Dominos are small rectangular wood or plastic blocks, typically 28 in number. Each face is either blank or has a series of dots resembling those on dice. They are used for playing a variety of games, both casual and competitive, throughout the world. The word domino is also a verb meaning to place one in front of another, or in any other way to control the action of an event or process.

Dominoes are a popular tool for teaching children counting, numbers, and patterns. But they are also used to help develop logical thinking, strategic planning, and problem-solving skills. The domino effect is a principle that states that when one behavior changes it activates a chain reaction and causes shifts in related behaviors. For example, people who decrease the amount of time they spend watching TV or eating mindlessly often cut back on fat consumption as a natural side effect.

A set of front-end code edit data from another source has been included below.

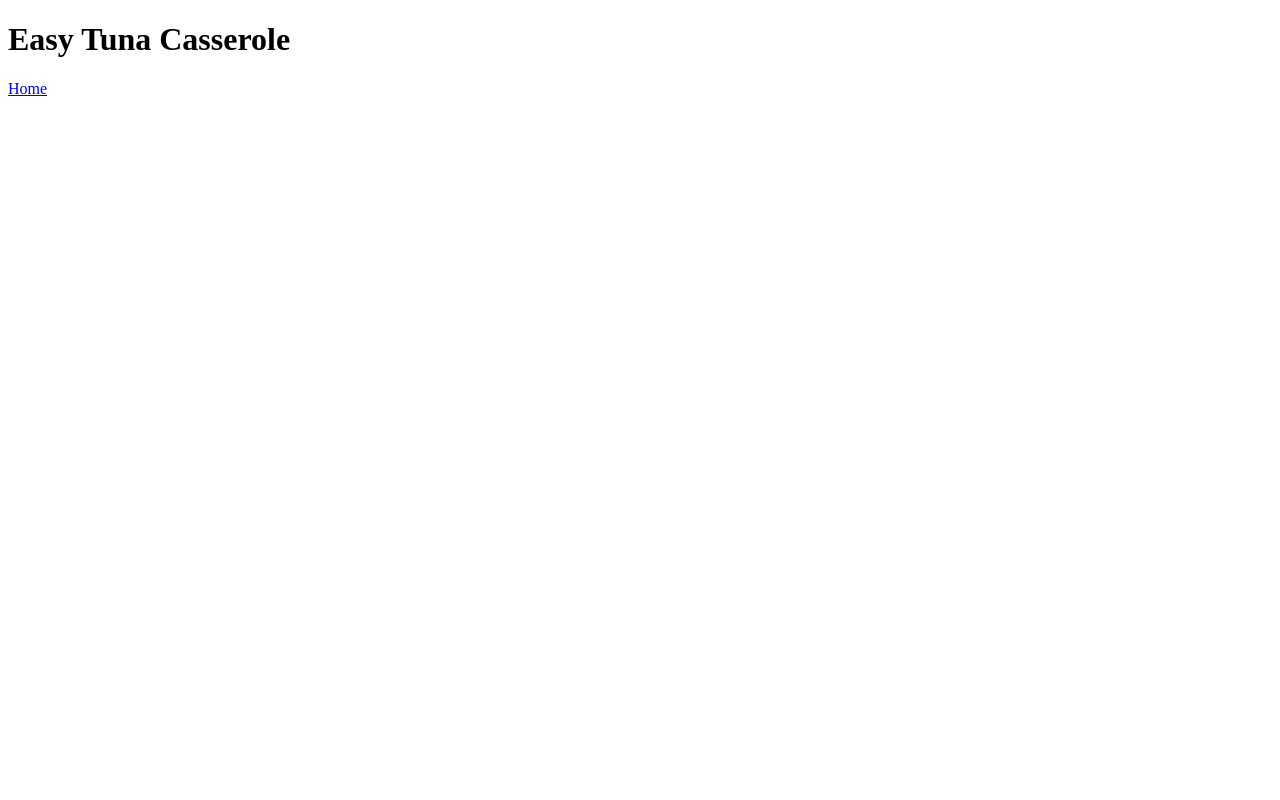
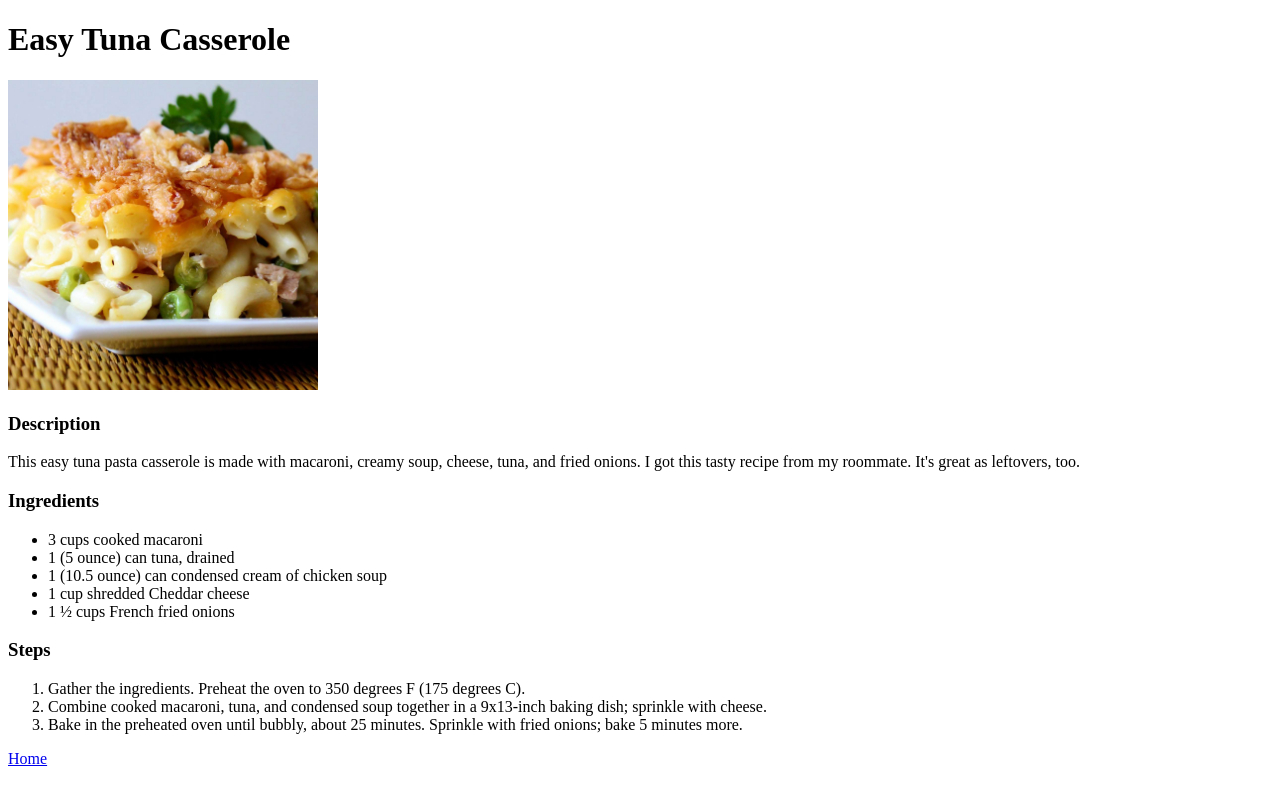
Before and after one commit to varsha-thomas-2004/odin-recipes, a plain HTML site: page recipes/tuna.html in a window 1280 px wide. Drawn offline with Linux system fonts and the light colour scheme.

Commit message:
Iteration 3
Add ingredients and steps

```diff
--- a/recipes/tuna.html
+++ b/recipes/tuna.html
@@ -7,6 +7,25 @@
 </head>
 <body>
     <h1>Easy Tuna Casserole</h1>
+    <img src="../images/tuna-casserole.jpg" alt="Picture of tuna casserole" height="310" width="310">
+    <h3>Description</h3>
+    <p>
+        This easy tuna pasta casserole is made with macaroni, creamy soup, cheese, tuna, and fried onions. I got this tasty recipe from my roommate. It's great as leftovers, too.
+    </p>
+    <h3>Ingredients</h3>
+    <ul>
+        <li>3 cups cooked macaroni</li>
+        <li>1 (5 ounce) can tuna, drained</li>
+        <li>1 (10.5 ounce) can condensed cream of chicken soup</li>
+        <li>1 cup shredded Cheddar cheese</li>
+        <li>1 ½ cups French fried onions</li>
+    </ul>
+    <h3>Steps</h3>
+    <ol>
+        <li>Gather the ingredients. Preheat the oven to 350 degrees F (175 degrees C).</li>
+        <li>Combine cooked macaroni, tuna, and condensed soup together in a 9x13-inch baking dish; sprinkle with cheese.</li>
+        <li>Bake in the preheated oven until bubbly, about 25 minutes. Sprinkle with fried onions; bake 5 minutes more.</li>
+    </ol>
     <a href="../index.html">Home</a>
 </body>
 </html>
```
Also changed, not shown: images/tuna-casserole.jpg (renamed from images/18871_Easy-Tuna-Casserole_Melissa-Goff_4560684_original-1x1-1-49c5b69b74b041f5b44b58e1ec9fbfd8.jpg).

Lily Hevesh, a physics student at the University of Toronto, began playing with dominoes when she was 9 years old. Her grandparents had a classic 28-pack of dominoes, and she loved setting them up in straight or curved lines. Now, Hevesh is a professional domino artist, creating spectacular setups for movies and events. She has over 2 million YouTube subscribers and has created some of the most elaborate domino displays in history.

She has learned that there are many ways to set up a domino chain. One of the most important principles is to always play a tile that has a free end (the side that does not touch another tile) on it. This will create a chain that increases in length as other players add tiles to it. When the chain reaches a point that no player can continue, play ends and the winner is determined by counting the total number of pips remaining in each loser’s hand or game.

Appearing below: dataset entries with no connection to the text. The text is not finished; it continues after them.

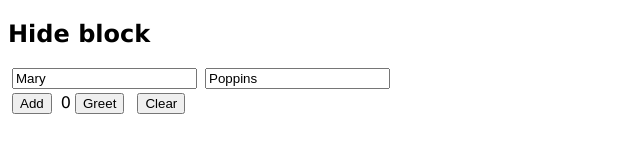
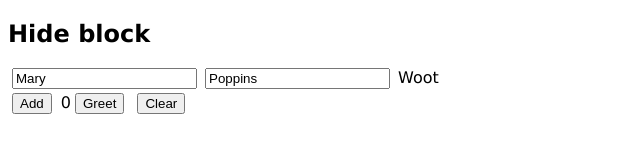
Before and after one commit to jambit/modern-react, a React (Vite) app: page / in a window 1280 px wide. Shown: the top 160 px of the page, without its empty margins (0-640 px from the left). Built offline with nearby package versions, Linux system fonts and the light colour scheme.

Commit message:
useEffect 1

```diff
--- /dev/null
+++ b/src/components/Effectful/index.tsx
@@ -0,0 +1,10 @@
+import React, { useEffect, useState } from 'react';
+
+export default () => {
+    const [originalTitle] = useState(document.title);
+    useEffect(() => {
+        document.title = 'Effectful React';
+        return () => document.title = originalTitle;
+    }, []);
+    return <span>Woot</span>;
+}
--- a/src/components/Stateful/index.tsx
+++ b/src/components/Stateful/index.tsx
@@ -1,4 +1,5 @@
 import React, { useState } from 'react';
+import Effectful from '../Effectful';
 
 export default () => {
     const [open, setOpen] = useState(true);
@@ -11,6 +12,7 @@ export default () => {
                 <div>
                     <label><input value={name} onChange={(e) => setName(e.target.value)} /></label>
                     <label><input value={surname} onChange={(e) => setSurname(e.target.value)} /></label>
+                    <Effectful />
                 </div>
             )}
         </div>
```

Stephen Morris, a physicist at the University of Toronto, says that when you stand a domino upright, it has potential energy. This is because it is lifted against the force of gravity. When you nudge the first domino, much of this potential energy is converted to kinetic energy—the energy that causes it to fall and initiate a chain reaction.

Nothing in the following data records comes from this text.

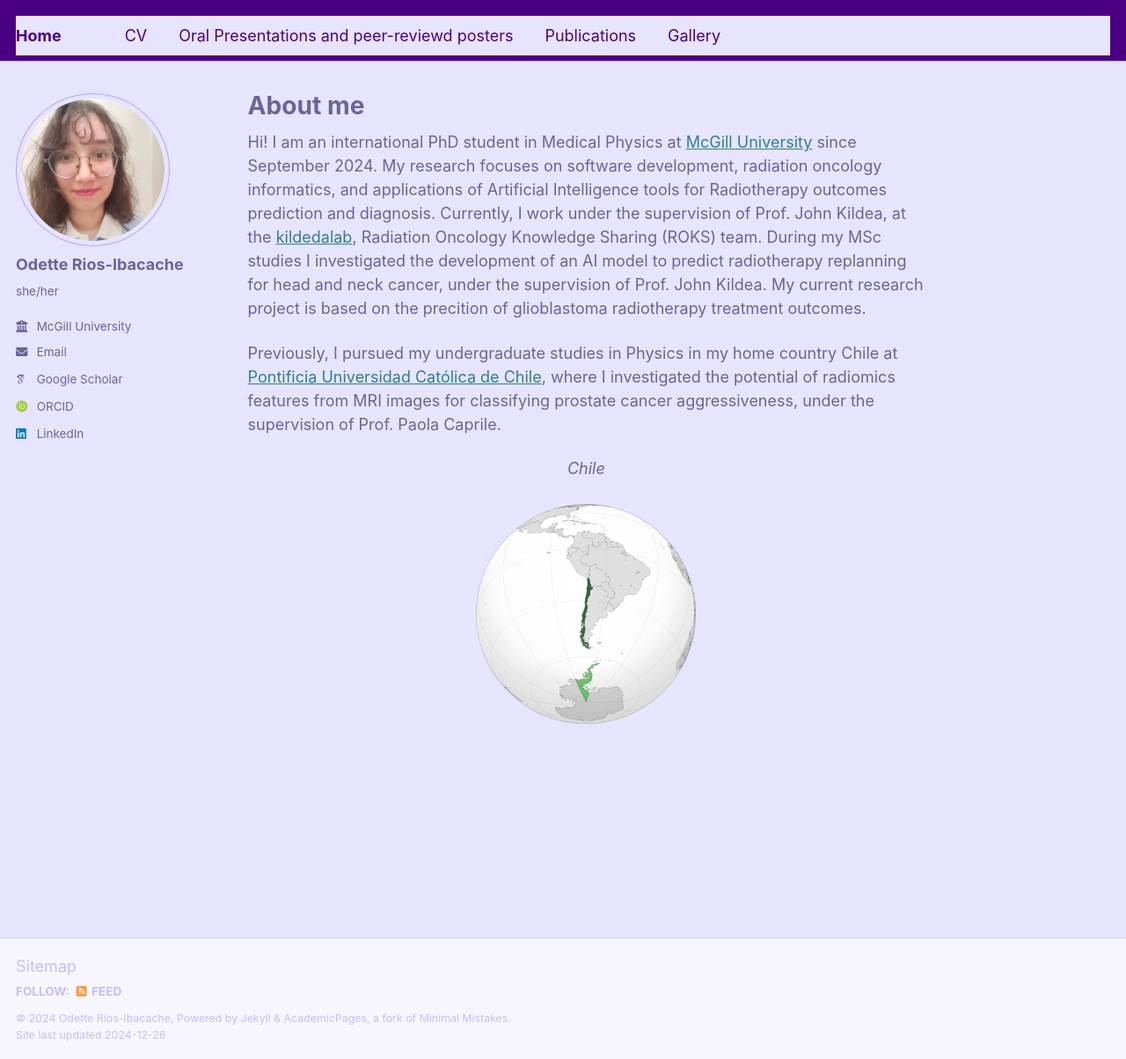
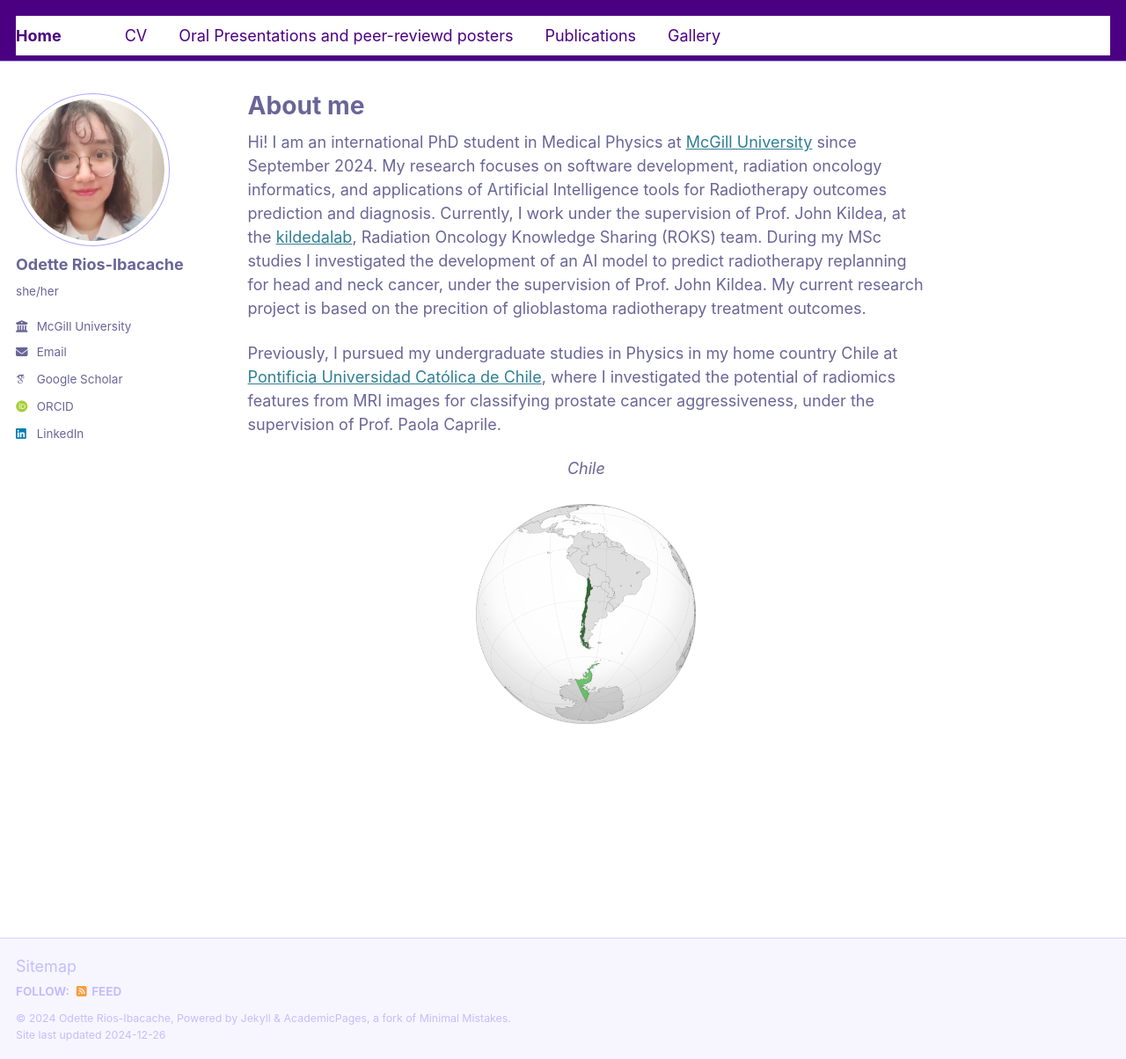
Before and after one commit to OdetteRiosI/odetteriosi.github.io, a Jekyll site: the page built from _pages/about.md, in a window 1280 px wide and 1204 px high. Shown: the whole window at 88% size. Built offline with Jekyll 4.4.1, drawn with Linux system fonts in a browser that asks for light colours; some web fonts are replaced.

Commit message:
Update _variables.scss

```diff
--- a/_sass/_variables.scss
+++ b/_sass/_variables.scss
@@ -62,7 +62,7 @@ $light-gray                 : mix(#fff, $gray, 50%);
 $lighter-gray               : mix(#fff, $gray, 90%);
 
 $body-color                 : #b0a8fc;   /*#fff*/
-$background-color           : #e7e4ff;/*#b0a8fc; /*#fff*/;
+$background-color           : white; /*#e7e4ff;#b0a8fc; #fff*/;
 $code-background-color      : #fafafa;
 $code-background-color-dark : $light-gray;
 $text-color                 : $dark-gray;
```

Hevesh uses this principle to guide her own work as a domino artist. She creates test versions of each section of an intricate display to see how the pieces fit together and how they will interact with each other when the final version is complete. She also checks that each piece is positioned correctly.

She has discovered that the most effective way to manage tasks is to break them down into good dominoes, or “sub-tasks,” that can be completed easily. This may include breaking a long-term goal down into smaller goals, or outlining and creating a financial plan in multiple steps. Each domino in the chain must be completed before moving on to the next. By doing so, the task can be completed in a short amount of time with minimal effort.